Diesel drivers could face rising taxes as the government considers reversing fuel duty cuts introduced in 2001.
Speaking to the London Evening Standard, transport secretary Patrick McLoughlin said reversing the tax breaks is “something the chancellor will need to look at in due course”.
Reduced rates of company car tax for diesel cars are also likely to be targeted. Both this and the reduced diesel fuel duty were introduced to encourage drivers into diesels for their lower CO2 emissions.
“In fairness they [the government at the time] thought they were doing the right thing. The consequences of what they did was to bring about a reduction in carbon,” McLoughlin said.
In recent times, the ongoing emissions scandal has brought the negative effects of NOx emissions into the public eye. The tax breaks, which were introduced by Gordon Brown and helped to bolster diesel sales considerably, are now being recognised by MPs as a mistake, given the harmful properties of NOx, even with the reduced CO2 levels taken into consideration.
Despite experts forecasting a sharp decline in the sales of diesel cars following the emissions scandal, the most recent set of industry figures revealed a 5% growth in diesel sales.
A spokesperson for the Society of Motor Manufacturers and Traders (SMMT) couldn’t speculate on what effect the raised costs may have on sales of diesel cars. However, Tamzen Isacsson, SMMT director of communications and international, said: “Demand for diesel cars in the UK remains very strong, with registrations in May up 5% - ahead of the overall market’s growth.
"British consumers still favour the latest diesel vehicles for their efficiency, performance and lower CO2 emissions, and the latest Euro 6 technology is helping to significantly reduce emissions.”
London mayor Sadiq Khan is also said to be looking at an additional charge in central London for cars, vans and lorries that contribute to pollution levels in the city centre.
Government consideration of tax rises follows calls from industry groups for a halt to diesel tax breaks and the introduction of charges for diesel drivers. However, it’s still unknown just how far the measures will go and how much more diesel drivers will have to pay compared with current taxation levels.
A spokesperson for the Department for Transport was unable to give further details on the tax changes under consideration, but offered the following statement: “As the Secretary of State made clear, improving the UK’s air quality and cutting NOx emissions is a priority for this government.

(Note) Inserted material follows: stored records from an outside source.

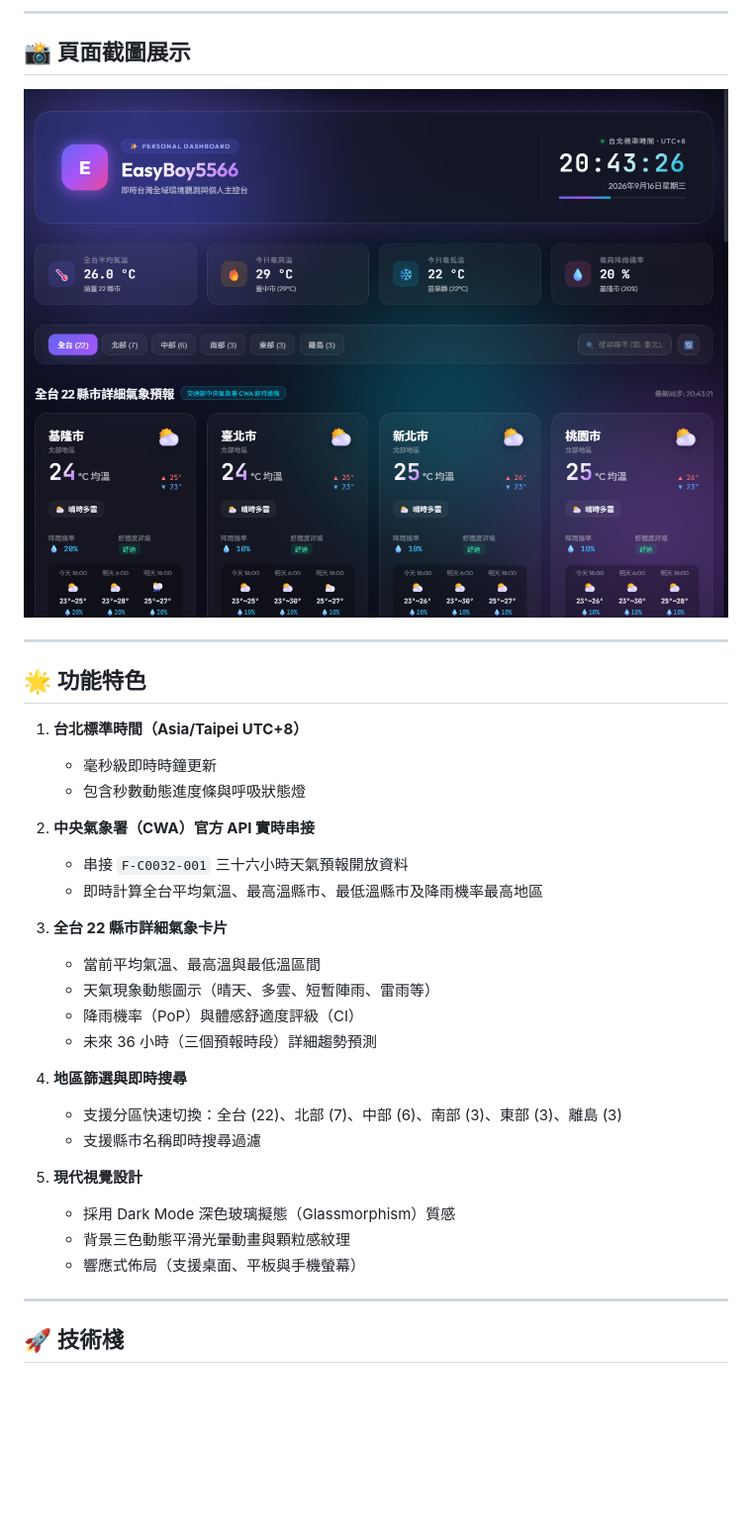
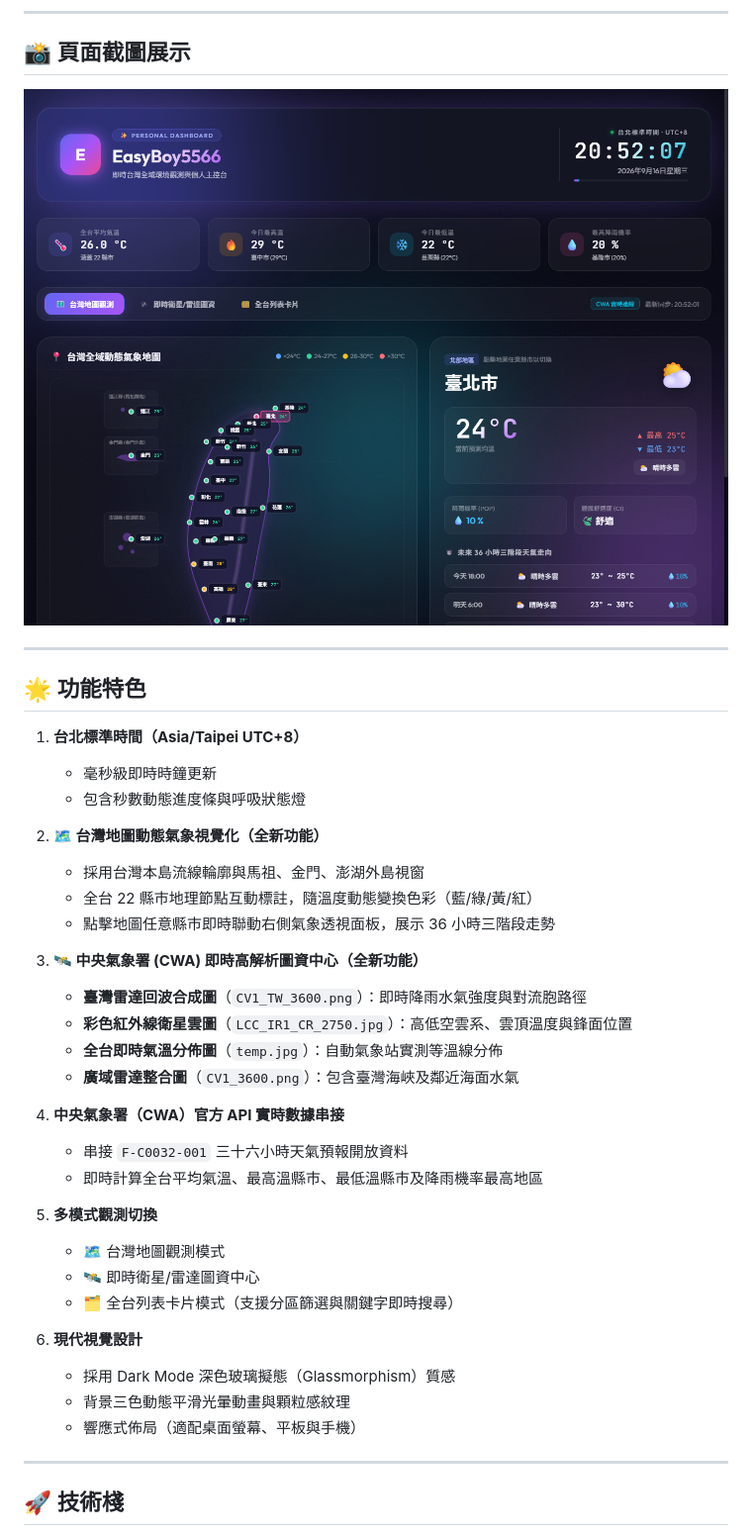
Before and after one commit to EasyBoy5566/L2web, a Markdown page: README.md, the part around the change. Shown: that part at 99% size. Rendered like a GitHub page; pictures changed too: screenshot.png; blank space fills up the shorter version.

```diff
--- a/README.md
+++ b/README.md
@@ -26,24 +26,30 @@
    - 毫秒級即時時鐘更新
    - 包含秒數動態進度條與呼吸狀態燈
 
-2. **中央氣象署（CWA）官方 API 實時串接**
+2. **🗺️ 台灣地圖動態氣象視覺化（全新功能）**
+   - 採用台灣本島流線輪廓與馬祖、金門、澎湖外島視窗
+   - 全台 22 縣市地理節點互動標註，隨溫度動態變換色彩（藍/綠/黃/紅）
+   - 點擊地圖任意縣市即時聯動右側氣象透視面板，展示 36 小時三階段走勢
+
+3. **🛰️ 中央氣象署 (CWA) 即時高解析圖資中心（全新功能）**
+   - **臺灣雷達回波合成圖**（`CV1_TW_3600.png`）：即時降雨水氣強度與對流胞路徑
+   - **彩色紅外線衛星雲圖**（`LCC_IR1_CR_2750.jpg`）：高低空雲系、雲頂溫度與鋒面位置
+   - **全台即時氣溫分佈圖**（`temp.jpg`）：自動氣象站實測等溫線分佈
+   - **廣域雷達整合圖**（`CV1_3600.png`）：包含臺灣海峽及鄰近海面水氣
+
+4. **中央氣象署（CWA）官方 API 實時數據串接**
    - 串接 `F-C0032-001` 三十六小時天氣預報開放資料
    - 即時計算全台平均氣溫、最高溫縣市、最低溫縣市及降雨機率最高地區
 
-3. **全台 22 縣市詳細氣象卡片**
-   - 當前平均氣溫、最高溫與最低溫區間
-   - 天氣現象動態圖示（晴天、多雲、短暫陣雨、雷雨等）
-   - 降雨機率（PoP）與體感舒適度評級（CI）
-   - 未來 36 小時（三個預報時段）詳細趨勢預測
+5. **多模式觀測切換**
+   - 🗺️ 台灣地圖觀測模式
+   - 🛰️ 即時衛星/雷達圖資中心
+   - 🗂️ 全台列表卡片模式（支援分區篩選與關鍵字即時搜尋）
 
-4. **地區篩選與即時搜尋**
-   - 支援分區快速切換：全台 (22)、北部 (7)、中部 (6)、南部 (3)、東部 (3)、離島 (3)
-   - 支援縣市名稱即時搜尋過濾
-
-5. **現代視覺設計**
+6. **現代視覺設計**
    - 採用 Dark Mode 深色玻璃擬態（Glassmorphism）質感
    - 背景三色動態平滑光暈動畫與顆粒感紋理
-   - 響應式佈局（支援桌面、平板與手機螢幕）
+   - 響應式佈局（適配桌面螢幕、平板與手機）
 
 ---
 
```
Also changed, not shown: 1 other file.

That is why we have committed more than £2billion for greener transport schemes since 2011 as part of our air quality strategy, with £600m over this parliament to support the uptake of electric cars. We are also investing in public transport, such as the Elizabeth Line, to help make journeys cleaner and greener.”. It's likely that if the idea comes into fruition, we'll hear more in the chancellor's autumn statement later this year.